• **How to complete this task**
Read through the data, and wherever a line holds the word "source", write that line out.

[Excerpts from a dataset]
:::::

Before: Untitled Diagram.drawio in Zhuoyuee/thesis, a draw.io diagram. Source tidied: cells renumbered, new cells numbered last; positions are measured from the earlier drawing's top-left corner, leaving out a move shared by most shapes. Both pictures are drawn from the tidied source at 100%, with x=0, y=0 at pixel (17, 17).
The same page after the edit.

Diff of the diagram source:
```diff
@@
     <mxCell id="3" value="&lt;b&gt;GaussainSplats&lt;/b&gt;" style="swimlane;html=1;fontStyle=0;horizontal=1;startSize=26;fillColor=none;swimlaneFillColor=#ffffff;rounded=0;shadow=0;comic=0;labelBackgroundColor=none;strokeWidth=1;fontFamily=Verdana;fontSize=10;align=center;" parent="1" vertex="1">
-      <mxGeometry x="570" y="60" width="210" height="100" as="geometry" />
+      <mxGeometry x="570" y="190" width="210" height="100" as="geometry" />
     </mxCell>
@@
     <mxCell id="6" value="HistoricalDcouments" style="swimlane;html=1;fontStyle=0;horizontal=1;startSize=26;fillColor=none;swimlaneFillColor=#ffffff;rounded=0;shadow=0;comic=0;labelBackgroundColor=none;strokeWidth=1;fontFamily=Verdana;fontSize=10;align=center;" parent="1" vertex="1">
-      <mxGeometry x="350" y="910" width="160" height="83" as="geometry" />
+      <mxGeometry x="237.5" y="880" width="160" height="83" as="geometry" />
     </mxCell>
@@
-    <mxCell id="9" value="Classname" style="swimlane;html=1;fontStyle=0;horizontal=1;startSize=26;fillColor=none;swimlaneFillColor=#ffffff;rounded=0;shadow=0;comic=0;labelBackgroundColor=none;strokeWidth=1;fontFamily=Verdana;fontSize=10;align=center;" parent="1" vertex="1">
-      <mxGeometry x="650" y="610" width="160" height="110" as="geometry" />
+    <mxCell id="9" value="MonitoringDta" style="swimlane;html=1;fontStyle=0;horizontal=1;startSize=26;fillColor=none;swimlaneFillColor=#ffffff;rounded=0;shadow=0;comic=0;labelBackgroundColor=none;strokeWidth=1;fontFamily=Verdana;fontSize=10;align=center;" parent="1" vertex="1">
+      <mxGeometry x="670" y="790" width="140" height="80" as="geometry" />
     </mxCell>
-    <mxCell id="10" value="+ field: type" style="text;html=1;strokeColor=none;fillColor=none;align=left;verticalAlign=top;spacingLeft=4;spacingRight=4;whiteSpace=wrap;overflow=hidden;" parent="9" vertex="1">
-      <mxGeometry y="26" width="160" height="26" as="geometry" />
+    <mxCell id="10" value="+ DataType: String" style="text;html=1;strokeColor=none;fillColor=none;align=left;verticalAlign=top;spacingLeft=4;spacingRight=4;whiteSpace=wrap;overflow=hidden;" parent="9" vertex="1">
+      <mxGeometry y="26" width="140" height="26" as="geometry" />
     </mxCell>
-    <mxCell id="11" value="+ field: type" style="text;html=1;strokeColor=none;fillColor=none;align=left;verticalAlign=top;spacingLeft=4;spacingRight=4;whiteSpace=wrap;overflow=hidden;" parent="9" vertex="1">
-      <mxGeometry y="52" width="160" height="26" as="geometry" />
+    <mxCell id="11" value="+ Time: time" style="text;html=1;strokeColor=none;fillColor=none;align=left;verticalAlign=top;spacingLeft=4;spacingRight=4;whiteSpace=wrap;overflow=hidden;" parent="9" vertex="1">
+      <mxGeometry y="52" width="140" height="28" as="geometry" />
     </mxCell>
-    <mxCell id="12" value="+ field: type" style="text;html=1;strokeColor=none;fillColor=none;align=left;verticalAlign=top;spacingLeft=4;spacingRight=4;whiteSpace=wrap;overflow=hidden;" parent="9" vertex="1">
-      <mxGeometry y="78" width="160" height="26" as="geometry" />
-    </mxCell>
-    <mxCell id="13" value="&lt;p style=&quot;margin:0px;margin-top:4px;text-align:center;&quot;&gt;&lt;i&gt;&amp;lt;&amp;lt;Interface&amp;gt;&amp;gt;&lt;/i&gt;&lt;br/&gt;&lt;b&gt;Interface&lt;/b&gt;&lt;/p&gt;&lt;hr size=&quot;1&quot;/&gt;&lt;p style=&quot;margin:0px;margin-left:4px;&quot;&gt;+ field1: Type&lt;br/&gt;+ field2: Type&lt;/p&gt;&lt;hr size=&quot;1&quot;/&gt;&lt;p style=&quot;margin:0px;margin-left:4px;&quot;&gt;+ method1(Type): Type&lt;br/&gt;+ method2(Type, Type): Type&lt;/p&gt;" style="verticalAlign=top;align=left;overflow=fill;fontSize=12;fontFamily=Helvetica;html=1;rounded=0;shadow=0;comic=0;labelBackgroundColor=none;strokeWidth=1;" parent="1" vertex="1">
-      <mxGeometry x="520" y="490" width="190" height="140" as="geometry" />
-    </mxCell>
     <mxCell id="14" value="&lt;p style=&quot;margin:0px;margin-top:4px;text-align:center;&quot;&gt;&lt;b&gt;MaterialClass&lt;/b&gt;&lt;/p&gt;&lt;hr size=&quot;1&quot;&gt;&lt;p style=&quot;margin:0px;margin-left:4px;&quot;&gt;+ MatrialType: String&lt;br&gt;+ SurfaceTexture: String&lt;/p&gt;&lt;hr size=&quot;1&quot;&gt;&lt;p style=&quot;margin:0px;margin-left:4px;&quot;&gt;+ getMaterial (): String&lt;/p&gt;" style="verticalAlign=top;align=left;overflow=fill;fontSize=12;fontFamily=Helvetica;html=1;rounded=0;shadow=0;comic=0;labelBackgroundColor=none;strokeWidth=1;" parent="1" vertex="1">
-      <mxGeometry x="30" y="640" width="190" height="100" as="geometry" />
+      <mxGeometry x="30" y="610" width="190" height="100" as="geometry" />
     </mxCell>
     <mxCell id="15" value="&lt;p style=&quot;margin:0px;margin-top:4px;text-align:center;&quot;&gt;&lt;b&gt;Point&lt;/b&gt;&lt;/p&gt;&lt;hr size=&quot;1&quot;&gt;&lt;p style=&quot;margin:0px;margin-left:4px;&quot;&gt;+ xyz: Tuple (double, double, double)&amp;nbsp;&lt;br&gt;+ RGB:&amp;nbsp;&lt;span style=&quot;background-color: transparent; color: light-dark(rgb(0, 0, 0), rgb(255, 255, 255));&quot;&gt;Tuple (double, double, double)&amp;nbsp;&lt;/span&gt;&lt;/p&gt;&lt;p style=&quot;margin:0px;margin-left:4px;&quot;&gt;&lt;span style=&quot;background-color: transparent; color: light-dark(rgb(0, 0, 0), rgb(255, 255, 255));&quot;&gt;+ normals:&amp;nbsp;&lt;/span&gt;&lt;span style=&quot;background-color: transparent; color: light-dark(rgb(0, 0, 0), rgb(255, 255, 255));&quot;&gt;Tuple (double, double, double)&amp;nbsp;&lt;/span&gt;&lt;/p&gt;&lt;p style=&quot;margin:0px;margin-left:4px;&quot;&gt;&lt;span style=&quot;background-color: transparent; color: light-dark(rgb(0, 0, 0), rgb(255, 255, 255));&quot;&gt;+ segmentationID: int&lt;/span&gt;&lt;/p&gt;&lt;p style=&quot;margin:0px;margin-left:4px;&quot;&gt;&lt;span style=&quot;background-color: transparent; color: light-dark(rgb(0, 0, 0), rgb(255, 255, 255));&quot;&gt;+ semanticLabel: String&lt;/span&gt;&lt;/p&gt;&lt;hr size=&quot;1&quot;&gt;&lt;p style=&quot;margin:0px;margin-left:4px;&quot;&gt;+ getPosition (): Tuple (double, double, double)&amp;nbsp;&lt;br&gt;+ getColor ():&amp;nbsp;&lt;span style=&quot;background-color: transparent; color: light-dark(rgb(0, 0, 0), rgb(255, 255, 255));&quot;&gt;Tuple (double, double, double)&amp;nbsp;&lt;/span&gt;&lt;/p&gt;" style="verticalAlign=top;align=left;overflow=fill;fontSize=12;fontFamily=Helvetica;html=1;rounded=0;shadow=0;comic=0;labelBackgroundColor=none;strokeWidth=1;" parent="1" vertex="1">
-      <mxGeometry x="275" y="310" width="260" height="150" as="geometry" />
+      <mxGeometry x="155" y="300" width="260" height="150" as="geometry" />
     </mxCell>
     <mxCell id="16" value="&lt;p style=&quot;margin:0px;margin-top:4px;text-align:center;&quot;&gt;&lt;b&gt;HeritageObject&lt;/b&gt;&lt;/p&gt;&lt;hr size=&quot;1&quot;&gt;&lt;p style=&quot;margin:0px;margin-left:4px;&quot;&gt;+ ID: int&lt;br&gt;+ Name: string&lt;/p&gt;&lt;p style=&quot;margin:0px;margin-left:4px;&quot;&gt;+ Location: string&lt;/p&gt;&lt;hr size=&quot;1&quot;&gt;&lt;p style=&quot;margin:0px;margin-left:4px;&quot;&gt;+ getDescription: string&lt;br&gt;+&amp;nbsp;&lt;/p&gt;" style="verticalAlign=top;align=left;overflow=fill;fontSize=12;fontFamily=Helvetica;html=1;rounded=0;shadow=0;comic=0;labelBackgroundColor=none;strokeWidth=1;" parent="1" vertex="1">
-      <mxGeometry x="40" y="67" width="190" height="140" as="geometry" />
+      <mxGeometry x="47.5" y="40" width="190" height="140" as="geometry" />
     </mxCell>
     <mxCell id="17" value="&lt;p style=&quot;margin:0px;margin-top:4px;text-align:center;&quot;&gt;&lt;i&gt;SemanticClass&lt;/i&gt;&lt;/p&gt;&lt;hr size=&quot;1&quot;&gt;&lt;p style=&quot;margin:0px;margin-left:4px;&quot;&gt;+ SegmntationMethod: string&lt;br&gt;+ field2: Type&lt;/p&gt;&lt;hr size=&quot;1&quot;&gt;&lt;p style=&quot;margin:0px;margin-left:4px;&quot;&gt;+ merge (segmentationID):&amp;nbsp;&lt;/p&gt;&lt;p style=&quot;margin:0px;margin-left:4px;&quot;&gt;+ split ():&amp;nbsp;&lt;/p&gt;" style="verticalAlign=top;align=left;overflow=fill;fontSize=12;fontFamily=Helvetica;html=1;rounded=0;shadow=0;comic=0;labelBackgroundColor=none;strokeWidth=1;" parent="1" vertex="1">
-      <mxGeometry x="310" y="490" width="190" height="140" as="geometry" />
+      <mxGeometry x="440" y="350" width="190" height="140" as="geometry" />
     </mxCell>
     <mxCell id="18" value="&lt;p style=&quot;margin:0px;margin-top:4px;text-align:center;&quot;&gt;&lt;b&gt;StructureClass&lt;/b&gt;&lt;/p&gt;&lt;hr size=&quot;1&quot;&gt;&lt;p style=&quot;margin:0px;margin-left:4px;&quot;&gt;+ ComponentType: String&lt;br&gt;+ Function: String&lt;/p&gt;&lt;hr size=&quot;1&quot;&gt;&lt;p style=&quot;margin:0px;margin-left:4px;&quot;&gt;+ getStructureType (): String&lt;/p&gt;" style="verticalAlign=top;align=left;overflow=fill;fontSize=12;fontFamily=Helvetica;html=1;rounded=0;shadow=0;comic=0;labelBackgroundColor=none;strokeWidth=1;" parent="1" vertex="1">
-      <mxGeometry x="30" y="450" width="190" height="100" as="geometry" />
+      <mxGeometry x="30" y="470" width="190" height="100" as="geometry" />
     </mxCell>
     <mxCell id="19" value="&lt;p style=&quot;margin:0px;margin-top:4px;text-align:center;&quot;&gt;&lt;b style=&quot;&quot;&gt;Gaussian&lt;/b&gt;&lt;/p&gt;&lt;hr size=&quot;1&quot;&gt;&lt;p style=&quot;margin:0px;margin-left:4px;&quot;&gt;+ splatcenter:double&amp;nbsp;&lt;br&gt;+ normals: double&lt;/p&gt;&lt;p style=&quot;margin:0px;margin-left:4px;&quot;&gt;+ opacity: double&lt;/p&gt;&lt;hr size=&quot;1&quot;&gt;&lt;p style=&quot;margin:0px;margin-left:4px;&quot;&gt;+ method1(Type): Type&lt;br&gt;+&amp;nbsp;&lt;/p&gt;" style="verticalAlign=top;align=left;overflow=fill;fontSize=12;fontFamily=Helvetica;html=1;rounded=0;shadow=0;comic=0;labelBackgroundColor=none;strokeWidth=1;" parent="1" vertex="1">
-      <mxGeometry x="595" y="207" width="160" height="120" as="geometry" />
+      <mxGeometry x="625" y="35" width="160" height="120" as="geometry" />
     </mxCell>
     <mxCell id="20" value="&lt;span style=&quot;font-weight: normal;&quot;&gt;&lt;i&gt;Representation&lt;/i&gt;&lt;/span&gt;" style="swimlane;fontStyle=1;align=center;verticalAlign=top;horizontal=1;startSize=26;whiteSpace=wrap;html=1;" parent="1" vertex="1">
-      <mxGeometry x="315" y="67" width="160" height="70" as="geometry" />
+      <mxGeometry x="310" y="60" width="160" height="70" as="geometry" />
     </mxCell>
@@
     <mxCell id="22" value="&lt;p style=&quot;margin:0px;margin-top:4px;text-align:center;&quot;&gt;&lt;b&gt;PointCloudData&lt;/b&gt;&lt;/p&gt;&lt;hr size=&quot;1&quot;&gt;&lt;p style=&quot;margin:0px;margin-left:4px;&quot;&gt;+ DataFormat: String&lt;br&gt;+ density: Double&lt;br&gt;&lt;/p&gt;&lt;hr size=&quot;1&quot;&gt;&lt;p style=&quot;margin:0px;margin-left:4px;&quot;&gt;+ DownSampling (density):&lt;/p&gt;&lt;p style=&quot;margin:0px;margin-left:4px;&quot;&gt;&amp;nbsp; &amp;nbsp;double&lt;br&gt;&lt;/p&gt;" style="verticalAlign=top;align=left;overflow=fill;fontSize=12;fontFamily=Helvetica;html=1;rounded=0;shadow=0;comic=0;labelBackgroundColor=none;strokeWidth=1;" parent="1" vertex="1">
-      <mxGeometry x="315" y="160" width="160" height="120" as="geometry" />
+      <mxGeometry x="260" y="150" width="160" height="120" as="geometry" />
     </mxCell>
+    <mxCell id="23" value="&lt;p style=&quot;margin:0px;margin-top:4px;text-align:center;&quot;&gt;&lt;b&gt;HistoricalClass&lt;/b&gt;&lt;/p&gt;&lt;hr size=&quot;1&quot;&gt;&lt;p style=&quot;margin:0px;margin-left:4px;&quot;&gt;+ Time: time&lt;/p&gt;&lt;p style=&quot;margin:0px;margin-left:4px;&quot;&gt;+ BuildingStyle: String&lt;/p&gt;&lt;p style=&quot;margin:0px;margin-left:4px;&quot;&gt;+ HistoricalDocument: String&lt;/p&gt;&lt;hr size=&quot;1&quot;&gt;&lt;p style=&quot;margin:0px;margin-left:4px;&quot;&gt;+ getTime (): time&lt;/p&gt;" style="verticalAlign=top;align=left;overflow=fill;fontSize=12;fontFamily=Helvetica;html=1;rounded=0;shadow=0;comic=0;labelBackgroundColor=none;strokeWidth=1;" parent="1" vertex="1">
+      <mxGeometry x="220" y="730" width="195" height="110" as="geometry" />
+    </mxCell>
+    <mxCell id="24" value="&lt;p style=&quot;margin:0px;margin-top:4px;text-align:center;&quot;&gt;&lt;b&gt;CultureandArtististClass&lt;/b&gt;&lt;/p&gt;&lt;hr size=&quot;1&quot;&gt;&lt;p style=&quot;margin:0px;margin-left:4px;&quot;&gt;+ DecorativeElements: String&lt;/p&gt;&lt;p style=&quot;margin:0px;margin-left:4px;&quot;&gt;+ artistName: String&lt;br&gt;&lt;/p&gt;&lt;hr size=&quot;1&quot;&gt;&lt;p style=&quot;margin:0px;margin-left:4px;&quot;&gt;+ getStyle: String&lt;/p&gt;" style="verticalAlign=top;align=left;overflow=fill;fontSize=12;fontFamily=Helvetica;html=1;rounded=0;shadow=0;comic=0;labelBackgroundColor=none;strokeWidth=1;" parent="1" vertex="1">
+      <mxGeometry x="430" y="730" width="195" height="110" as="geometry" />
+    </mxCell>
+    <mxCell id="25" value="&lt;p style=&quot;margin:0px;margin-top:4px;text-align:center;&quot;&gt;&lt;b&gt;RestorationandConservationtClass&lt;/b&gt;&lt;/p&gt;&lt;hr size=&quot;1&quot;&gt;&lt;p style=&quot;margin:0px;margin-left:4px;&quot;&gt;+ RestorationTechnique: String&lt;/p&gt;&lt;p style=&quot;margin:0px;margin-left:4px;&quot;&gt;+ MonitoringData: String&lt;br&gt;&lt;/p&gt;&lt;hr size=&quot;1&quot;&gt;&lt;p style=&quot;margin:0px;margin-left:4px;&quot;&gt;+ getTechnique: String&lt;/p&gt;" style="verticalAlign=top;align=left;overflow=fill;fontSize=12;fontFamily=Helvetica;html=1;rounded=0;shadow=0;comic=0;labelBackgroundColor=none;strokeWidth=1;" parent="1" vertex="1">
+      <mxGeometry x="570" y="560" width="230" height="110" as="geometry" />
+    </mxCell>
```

:::::

• **Solution for this task**
Before: Untitled Diagram.drawio in Zhuoyuee/thesis, a draw.io diagram. Source tidied: cells renumbered, new cells numbered last; positions are measured from the earlier drawing's top-left corner, leaving out a move shared by most shapes. Both pictures are drawn from the tidied source at 100%, with x=0, y=0 at pixel (17, 17).
Diff of the diagram source:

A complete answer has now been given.